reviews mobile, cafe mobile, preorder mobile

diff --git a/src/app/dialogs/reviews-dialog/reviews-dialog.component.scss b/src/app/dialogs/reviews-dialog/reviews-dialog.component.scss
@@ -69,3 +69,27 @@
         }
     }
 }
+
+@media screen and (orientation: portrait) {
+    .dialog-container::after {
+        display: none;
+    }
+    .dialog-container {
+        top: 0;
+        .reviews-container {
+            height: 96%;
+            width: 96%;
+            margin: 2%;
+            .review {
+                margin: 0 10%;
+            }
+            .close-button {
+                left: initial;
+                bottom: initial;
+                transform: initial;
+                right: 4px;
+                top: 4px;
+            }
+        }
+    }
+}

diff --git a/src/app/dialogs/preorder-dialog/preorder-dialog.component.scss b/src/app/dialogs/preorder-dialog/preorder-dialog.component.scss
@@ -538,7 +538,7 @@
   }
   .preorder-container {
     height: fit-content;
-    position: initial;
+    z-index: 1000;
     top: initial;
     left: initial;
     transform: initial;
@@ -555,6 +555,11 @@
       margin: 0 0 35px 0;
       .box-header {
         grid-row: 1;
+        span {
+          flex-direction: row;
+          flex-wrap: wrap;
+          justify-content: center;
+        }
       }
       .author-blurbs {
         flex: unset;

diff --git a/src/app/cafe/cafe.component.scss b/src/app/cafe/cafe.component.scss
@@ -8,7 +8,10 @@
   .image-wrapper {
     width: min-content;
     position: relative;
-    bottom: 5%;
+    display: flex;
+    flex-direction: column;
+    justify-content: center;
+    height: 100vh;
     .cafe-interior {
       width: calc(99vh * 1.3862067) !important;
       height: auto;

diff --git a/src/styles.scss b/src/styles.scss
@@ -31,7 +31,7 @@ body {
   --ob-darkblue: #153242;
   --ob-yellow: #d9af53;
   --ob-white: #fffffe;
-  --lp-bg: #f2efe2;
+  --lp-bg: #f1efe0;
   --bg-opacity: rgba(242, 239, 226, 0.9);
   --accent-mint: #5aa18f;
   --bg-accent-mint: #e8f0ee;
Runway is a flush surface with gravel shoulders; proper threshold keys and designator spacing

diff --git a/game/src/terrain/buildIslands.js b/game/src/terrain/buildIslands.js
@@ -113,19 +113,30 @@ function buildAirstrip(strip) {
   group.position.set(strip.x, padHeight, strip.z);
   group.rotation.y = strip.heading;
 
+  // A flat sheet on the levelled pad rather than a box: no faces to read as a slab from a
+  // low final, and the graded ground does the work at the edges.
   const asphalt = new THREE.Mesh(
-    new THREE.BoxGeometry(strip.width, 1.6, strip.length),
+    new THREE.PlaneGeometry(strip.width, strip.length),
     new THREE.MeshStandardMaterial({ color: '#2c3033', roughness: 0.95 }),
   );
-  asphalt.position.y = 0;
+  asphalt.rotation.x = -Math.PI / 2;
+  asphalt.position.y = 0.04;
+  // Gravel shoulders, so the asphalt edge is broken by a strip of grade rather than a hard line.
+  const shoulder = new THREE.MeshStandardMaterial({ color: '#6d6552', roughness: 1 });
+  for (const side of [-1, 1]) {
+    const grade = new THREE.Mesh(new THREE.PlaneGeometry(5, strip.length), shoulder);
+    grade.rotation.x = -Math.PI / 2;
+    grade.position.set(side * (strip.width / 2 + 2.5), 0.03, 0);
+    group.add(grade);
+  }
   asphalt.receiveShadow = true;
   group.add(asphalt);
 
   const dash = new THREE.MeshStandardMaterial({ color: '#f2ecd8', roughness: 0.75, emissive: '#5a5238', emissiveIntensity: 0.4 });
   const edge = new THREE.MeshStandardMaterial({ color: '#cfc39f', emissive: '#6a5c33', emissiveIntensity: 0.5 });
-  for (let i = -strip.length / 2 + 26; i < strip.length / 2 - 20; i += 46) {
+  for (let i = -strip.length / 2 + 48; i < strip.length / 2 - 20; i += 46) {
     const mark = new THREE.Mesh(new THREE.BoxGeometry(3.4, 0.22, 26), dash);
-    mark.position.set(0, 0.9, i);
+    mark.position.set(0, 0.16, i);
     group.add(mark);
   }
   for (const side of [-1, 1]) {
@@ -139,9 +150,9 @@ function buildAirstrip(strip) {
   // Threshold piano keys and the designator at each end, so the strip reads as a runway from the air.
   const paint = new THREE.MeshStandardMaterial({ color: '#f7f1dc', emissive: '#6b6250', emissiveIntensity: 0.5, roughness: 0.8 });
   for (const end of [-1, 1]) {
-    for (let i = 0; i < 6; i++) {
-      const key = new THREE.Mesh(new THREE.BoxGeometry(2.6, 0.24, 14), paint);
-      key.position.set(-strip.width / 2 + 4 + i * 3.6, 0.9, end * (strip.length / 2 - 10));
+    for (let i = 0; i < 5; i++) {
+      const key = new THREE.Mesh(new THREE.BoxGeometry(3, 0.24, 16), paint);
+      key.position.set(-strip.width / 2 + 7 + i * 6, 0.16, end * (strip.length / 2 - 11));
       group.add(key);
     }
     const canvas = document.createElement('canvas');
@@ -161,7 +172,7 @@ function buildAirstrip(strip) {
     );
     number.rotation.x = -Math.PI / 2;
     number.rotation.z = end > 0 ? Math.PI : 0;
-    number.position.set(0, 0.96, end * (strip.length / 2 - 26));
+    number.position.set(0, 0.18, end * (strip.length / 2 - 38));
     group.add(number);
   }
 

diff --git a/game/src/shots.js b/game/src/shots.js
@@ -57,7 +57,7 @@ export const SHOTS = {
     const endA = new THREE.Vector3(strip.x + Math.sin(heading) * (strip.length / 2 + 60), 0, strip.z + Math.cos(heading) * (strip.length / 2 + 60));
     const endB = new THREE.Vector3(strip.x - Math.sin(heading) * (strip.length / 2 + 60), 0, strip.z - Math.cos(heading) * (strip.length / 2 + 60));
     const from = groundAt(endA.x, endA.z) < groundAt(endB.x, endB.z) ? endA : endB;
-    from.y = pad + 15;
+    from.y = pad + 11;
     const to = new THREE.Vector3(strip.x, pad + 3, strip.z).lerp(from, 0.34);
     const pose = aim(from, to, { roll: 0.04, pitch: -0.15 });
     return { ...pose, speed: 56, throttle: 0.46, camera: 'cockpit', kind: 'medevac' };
═══
Directions for this task: Each of the records is to be written out again exactly.

Exercise answer:
reviews mobile, cafe mobile, preorder mobile

diff --git a/src/app/dialogs/reviews-dialog/reviews-dialog.component.scss b/src/app/dialogs/reviews-dialog/reviews-dialog.component.scss
@@ -69,3 +69,27 @@
         }
     }
 }
+
+@media screen and (orientation: portrait) {
+    .dialog-container::after {
+        display: none;
+    }
+    .dialog-container {
+        top: 0;
+        .reviews-container {
+            height: 96%;
+            width: 96%;
+            margin: 2%;
+            .review {
+                margin: 0 10%;
+            }
+            .close-button {
+                left: initial;
+                bottom: initial;
+                transform: initial;
+                right: 4px;
+                top: 4px;
+            }
+        }
+    }
+}

diff --git a/src/app/dialogs/preorder-dialog/preorder-dialog.component.scss b/src/app/dialogs/preorder-dialog/preorder-dialog.component.scss
@@ -538,7 +538,7 @@
   }
   .preorder-container {
     height: fit-content;
-    position: initial;
+    z-index: 1000;
     top: initial;
     left: initial;
     transform: initial;
@@ -555,6 +555,11 @@
       margin: 0 0 35px 0;
       .box-header {
         grid-row: 1;
+        span {
+          flex-direction: row;
+          flex-wrap: wrap;
+          justify-content: center;
+        }
       }
       .author-blurbs {
         flex: unset;

diff --git a/src/app/cafe/cafe.component.scss b/src/app/cafe/cafe.component.scss
@@ -8,7 +8,10 @@
   .image-wrapper {
     width: min-content;
     position: relative;
-    bottom: 5%;
+    display: flex;
+    flex-direction: column;
+    justify-content: center;
+    height: 100vh;
     .cafe-interior {
       width: calc(99vh * 1.3862067) !important;
       height: auto;

diff --git a/src/styles.scss b/src/styles.scss
@@ -31,7 +31,7 @@ body {
   --ob-darkblue: #153242;
   --ob-yellow: #d9af53;
   --ob-white: #fffffe;
-  --lp-bg: #f2efe2;
+  --lp-bg: #f1efe0;
   --bg-opacity: rgba(242, 239, 226, 0.9);
   --accent-mint: #5aa18f;
   --bg-accent-mint: #e8f0ee;
Runway is a flush surface with gravel shoulders; proper threshold keys and designator spacing

diff --git a/game/src/terrain/buildIslands.js b/game/src/terrain/buildIslands.js
@@ -113,19 +113,30 @@ function buildAirstrip(strip) {
   group.position.set(strip.x, padHeight, strip.z);
   group.rotation.y = strip.heading;
 
+  // A flat sheet on the levelled pad rather than a box: no faces to read as a slab from a
+  // low final, and the graded ground does the work at the edges.
   const asphalt = new THREE.Mesh(
-    new THREE.BoxGeometry(strip.width, 1.6, strip.length),
+    new THREE.PlaneGeometry(strip.width, strip.length),
     new THREE.MeshStandardMaterial({ color: '#2c3033', roughness: 0.95 }),
   );
-  asphalt.position.y = 0;
+  asphalt.rotation.x = -Math.PI / 2;
+  asphalt.position.y = 0.04;
+  // Gravel shoulders, so the asphalt edge is broken by a strip of grade rather than a hard line.
+  const shoulder = new THREE.MeshStandardMaterial({ color: '#6d6552', roughness: 1 });
+  for (const side of [-1, 1]) {
+    const grade = new THREE.Mesh(new THREE.PlaneGeometry(5, strip.length), shoulder);
+    grade.rotation.x = -Math.PI / 2;
+    grade.position.set(side * (strip.width / 2 + 2.5), 0.03, 0);
+    group.add(grade);
+  }
   asphalt.receiveShadow = true;
   group.add(asphalt);
 
   const dash = new THREE.MeshStandardMaterial({ color: '#f2ecd8', roughness: 0.75, emissive: '#5a5238', emissiveIntensity: 0.4 });
   const edge = new THREE.MeshStandardMaterial({ color: '#cfc39f', emissive: '#6a5c33', emissiveIntensity: 0.5 });
-  for (let i = -strip.length / 2 + 26; i < strip.length / 2 - 20; i += 46) {
+  for (let i = -strip.length / 2 + 48; i < strip.length / 2 - 20; i += 46) {
     const mark = new THREE.Mesh(new THREE.BoxGeometry(3.4, 0.22, 26), dash);
-    mark.position.set(0, 0.9, i);
+    mark.position.set(0, 0.16, i);
     group.add(mark);
   }
   for (const side of [-1, 1]) {
@@ -139,9 +150,9 @@ function buildAirstrip(strip) {
   // Threshold piano keys and the designator at each end, so the strip reads as a runway from the air.
   const paint = new THREE.MeshStandardMaterial({ color: '#f7f1dc', emissive: '#6b6250', emissiveIntensity: 0.5, roughness: 0.8 });
   for (const end of [-1, 1]) {
-    for (let i = 0; i < 6; i++) {
-      const key = new THREE.Mesh(new THREE.BoxGeometry(2.6, 0.24, 14), paint);
-      key.position.set(-strip.width / 2 + 4 + i * 3.6, 0.9, end * (strip.length / 2 - 10));
+    for (let i = 0; i < 5; i++) {
+      const key = new THREE.Mesh(new THREE.BoxGeometry(3, 0.24, 16), paint);
+      key.position.set(-strip.width / 2 + 7 + i * 6, 0.16, end * (strip.length / 2 - 11));
       group.add(key);
     }
     const canvas = document.createElement('canvas');
@@ -161,7 +172,7 @@ function buildAirstrip(strip) {
     );
     number.rotation.x = -Math.PI / 2;
     number.rotation.z = end > 0 ? Math.PI : 0;
-    number.position.set(0, 0.96, end * (strip.length / 2 - 26));
+    number.position.set(0, 0.18, end * (strip.length / 2 - 38));
     group.add(number);
   }
 

diff --git a/game/src/shots.js b/game/src/shots.js
@@ -57,7 +57,7 @@ export const SHOTS = {
     const endA = new THREE.Vector3(strip.x + Math.sin(heading) * (strip.length / 2 + 60), 0, strip.z + Math.cos(heading) * (strip.length / 2 + 60));
     const endB = new THREE.Vector3(strip.x - Math.sin(heading) * (strip.length / 2 + 60), 0, strip.z - Math.cos(heading) * (strip.length / 2 + 60));
     const from = groundAt(endA.x, endA.z) < groundAt(endB.x, endB.z) ? endA : endB;
-    from.y = pad + 15;
+    from.y = pad + 11;
     const to = new THREE.Vector3(strip.x, pad + 3, strip.z).lerp(from, 0.34);
     const pose = aim(from, to, { roll: 0.04, pitch: -0.15 });
     return { ...pose, speed: 56, throttle: 0.46, camera: 'cockpit', kind: 'medevac' };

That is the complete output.